Web page edit records:
-- Opening Marker --

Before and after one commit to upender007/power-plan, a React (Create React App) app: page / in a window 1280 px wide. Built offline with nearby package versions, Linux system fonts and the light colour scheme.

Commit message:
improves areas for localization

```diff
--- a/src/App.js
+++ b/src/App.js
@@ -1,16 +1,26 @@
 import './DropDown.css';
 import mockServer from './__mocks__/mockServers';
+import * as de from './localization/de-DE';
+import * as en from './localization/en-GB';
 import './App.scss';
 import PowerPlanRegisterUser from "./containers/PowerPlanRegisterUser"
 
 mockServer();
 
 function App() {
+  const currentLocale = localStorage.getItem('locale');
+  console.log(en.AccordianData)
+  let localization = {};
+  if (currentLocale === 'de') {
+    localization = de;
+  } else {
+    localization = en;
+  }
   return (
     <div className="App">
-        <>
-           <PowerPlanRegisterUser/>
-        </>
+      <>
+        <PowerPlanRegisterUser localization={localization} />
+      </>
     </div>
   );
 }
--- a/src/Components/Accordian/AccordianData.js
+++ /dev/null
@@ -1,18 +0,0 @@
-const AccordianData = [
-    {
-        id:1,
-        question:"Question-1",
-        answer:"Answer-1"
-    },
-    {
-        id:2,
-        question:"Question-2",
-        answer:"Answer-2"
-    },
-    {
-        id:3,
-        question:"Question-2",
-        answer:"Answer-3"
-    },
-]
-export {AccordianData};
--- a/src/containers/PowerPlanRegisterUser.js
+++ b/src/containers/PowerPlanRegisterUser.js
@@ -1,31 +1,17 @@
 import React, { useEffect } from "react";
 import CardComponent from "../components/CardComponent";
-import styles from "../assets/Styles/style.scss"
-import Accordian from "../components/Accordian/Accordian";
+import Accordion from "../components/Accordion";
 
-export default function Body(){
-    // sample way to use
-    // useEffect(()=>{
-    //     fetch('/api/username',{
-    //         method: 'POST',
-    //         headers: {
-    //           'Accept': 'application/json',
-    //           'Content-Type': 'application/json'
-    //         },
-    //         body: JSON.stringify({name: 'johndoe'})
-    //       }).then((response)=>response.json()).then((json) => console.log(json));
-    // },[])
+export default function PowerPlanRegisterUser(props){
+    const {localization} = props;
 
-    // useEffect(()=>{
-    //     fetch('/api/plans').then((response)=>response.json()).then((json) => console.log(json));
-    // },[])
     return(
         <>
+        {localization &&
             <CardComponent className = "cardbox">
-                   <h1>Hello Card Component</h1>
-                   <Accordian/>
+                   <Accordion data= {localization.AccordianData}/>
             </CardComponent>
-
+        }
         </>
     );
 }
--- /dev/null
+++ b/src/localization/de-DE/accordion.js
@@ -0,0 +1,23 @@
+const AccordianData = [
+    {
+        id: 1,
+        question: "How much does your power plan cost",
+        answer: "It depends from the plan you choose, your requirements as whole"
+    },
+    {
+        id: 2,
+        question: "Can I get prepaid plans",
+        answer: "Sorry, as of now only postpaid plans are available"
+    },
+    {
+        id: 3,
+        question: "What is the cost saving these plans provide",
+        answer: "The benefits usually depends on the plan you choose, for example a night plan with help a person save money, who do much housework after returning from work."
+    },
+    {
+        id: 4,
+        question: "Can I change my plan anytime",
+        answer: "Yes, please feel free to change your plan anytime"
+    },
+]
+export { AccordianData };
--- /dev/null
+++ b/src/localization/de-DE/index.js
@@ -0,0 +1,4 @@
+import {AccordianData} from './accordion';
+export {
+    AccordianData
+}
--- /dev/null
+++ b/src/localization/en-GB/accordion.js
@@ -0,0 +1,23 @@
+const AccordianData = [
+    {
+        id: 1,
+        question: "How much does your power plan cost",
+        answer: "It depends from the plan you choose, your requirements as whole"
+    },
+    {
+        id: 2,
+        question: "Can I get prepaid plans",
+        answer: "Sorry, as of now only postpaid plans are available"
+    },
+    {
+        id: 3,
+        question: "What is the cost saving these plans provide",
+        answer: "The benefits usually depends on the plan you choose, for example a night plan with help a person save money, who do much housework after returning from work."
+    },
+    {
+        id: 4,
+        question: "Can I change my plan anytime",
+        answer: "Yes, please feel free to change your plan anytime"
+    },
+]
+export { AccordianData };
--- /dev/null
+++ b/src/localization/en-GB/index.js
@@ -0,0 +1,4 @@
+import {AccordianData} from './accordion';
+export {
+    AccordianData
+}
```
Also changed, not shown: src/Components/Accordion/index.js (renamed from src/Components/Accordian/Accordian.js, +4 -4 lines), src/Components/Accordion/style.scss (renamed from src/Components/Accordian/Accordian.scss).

-- Closing Marker --

◆ **Directions**: Write out all the records above again, exactly as they stand.

◆ **Final answer**:
Before and after one commit to upender007/power-plan, a React (Create React App) app: page / in a window 1280 px wide. Built offline with nearby package versions, Linux system fonts and the light colour scheme.

Commit message:
improves areas for localization

```diff
--- a/src/App.js
+++ b/src/App.js
@@ -1,16 +1,26 @@
 import './DropDown.css';
 import mockServer from './__mocks__/mockServers';
+import * as de from './localization/de-DE';
+import * as en from './localization/en-GB';
 import './App.scss';
 import PowerPlanRegisterUser from "./containers/PowerPlanRegisterUser"
 
 mockServer();
 
 function App() {
+  const currentLocale = localStorage.getItem('locale');
+  console.log(en.AccordianData)
+  let localization = {};
+  if (currentLocale === 'de') {
+    localization = de;
+  } else {
+    localization = en;
+  }
   return (
     <div className="App">
-        <>
-           <PowerPlanRegisterUser/>
-        </>
+      <>
+        <PowerPlanRegisterUser localization={localization} />
+      </>
     </div>
   );
 }
--- a/src/Components/Accordian/AccordianData.js
+++ /dev/null
@@ -1,18 +0,0 @@
-const AccordianData = [
-    {
-        id:1,
-        question:"Question-1",
-        answer:"Answer-1"
-    },
-    {
-        id:2,
-        question:"Question-2",
-        answer:"Answer-2"
-    },
-    {
-        id:3,
-        question:"Question-2",
-        answer:"Answer-3"
-    },
-]
-export {AccordianData};
--- a/src/containers/PowerPlanRegisterUser.js
+++ b/src/containers/PowerPlanRegisterUser.js
@@ -1,31 +1,17 @@
 import React, { useEffect } from "react";
 import CardComponent from "../components/CardComponent";
-import styles from "../assets/Styles/style.scss"
-import Accordian from "../components/Accordian/Accordian";
+import Accordion from "../components/Accordion";
 
-export default function Body(){
-    // sample way to use
-    // useEffect(()=>{
-    //     fetch('/api/username',{
-    //         method: 'POST',
-    //         headers: {
-    //           'Accept': 'application/json',
-    //           'Content-Type': 'application/json'
-    //         },
-    //         body: JSON.stringify({name: 'johndoe'})
-    //       }).then((response)=>response.json()).then((json) => console.log(json));
-    // },[])
+export default function PowerPlanRegisterUser(props){
+    const {localization} = props;
 
-    // useEffect(()=>{
-    //     fetch('/api/plans').then((response)=>response.json()).then((json) => console.log(json));
-    // },[])
     return(
         <>
+        {localization &&
             <CardComponent className = "cardbox">
-                   <h1>Hello Card Component</h1>
-                   <Accordian/>
+                   <Accordion data= {localization.AccordianData}/>
             </CardComponent>
-
+        }
         </>
     );
 }
--- /dev/null
+++ b/src/localization/de-DE/accordion.js
@@ -0,0 +1,23 @@
+const AccordianData = [
+    {
+        id: 1,
+        question: "How much does your power plan cost",
+        answer: "It depends from the plan you choose, your requirements as whole"
+    },
+    {
+        id: 2,
+        question: "Can I get prepaid plans",
+        answer: "Sorry, as of now only postpaid plans are available"
+    },
+    {
+        id: 3,
+        question: "What is the cost saving these plans provide",
+        answer: "The benefits usually depends on the plan you choose, for example a night plan with help a person save money, who do much housework after returning from work."
+    },
+    {
+        id: 4,
+        question: "Can I change my plan anytime",
+        answer: "Yes, please feel free to change your plan anytime"
+    },
+]
+export { AccordianData };
--- /dev/null
+++ b/src/localization/de-DE/index.js
@@ -0,0 +1,4 @@
+import {AccordianData} from './accordion';
+export {
+    AccordianData
+}
--- /dev/null
+++ b/src/localization/en-GB/accordion.js
@@ -0,0 +1,23 @@
+const AccordianData = [
+    {
+        id: 1,
+        question: "How much does your power plan cost",
+        answer: "It depends from the plan you choose, your requirements as whole"
+    },
+    {
+        id: 2,
+        question: "Can I get prepaid plans",
+        answer: "Sorry, as of now only postpaid plans are available"
+    },
+    {
+        id: 3,
+        question: "What is the cost saving these plans provide",
+        answer: "The benefits usually depends on the plan you choose, for example a night plan with help a person save money, who do much housework after returning from work."
+    },
+    {
+        id: 4,
+        question: "Can I change my plan anytime",
+        answer: "Yes, please feel free to change your plan anytime"
+    },
+]
+export { AccordianData };
--- /dev/null
+++ b/src/localization/en-GB/index.js
@@ -0,0 +1,4 @@
+import {AccordianData} from './accordion';
+export {
+    AccordianData
+}
```
Also changed, not shown: src/Components/Accordion/index.js (renamed from src/Components/Accordian/Accordian.js, +4 -4 lines), src/Components/Accordion/style.scss (renamed from src/Components/Accordian/Accordian.scss).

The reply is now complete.